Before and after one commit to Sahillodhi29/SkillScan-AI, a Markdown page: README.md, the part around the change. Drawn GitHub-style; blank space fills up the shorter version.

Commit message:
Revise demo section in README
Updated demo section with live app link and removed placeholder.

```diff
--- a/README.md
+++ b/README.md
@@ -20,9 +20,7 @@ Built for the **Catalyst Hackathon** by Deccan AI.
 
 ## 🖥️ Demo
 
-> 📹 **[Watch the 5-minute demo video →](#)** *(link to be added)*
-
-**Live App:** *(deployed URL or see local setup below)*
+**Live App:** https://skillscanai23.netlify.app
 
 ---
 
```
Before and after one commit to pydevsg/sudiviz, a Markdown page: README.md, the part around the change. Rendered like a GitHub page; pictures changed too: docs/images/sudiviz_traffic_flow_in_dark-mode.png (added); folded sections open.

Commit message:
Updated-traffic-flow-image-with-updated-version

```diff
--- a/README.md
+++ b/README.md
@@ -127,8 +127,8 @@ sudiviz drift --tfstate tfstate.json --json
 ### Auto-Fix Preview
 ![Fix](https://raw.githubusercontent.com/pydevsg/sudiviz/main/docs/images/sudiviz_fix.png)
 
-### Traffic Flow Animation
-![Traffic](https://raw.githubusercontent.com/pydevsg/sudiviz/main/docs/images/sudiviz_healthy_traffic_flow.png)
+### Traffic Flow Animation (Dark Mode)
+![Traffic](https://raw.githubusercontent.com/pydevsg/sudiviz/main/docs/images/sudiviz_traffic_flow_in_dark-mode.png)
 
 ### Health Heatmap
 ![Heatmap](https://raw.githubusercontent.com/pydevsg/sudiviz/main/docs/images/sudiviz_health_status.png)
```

------------------------------------------------

TASK STATEMENT: Which lines of the data above contain "with"? Copy each one.

FINAL ANSWER:
Updated demo section with live app link and removed placeholder.
Updated-traffic-flow-image-with-updated-version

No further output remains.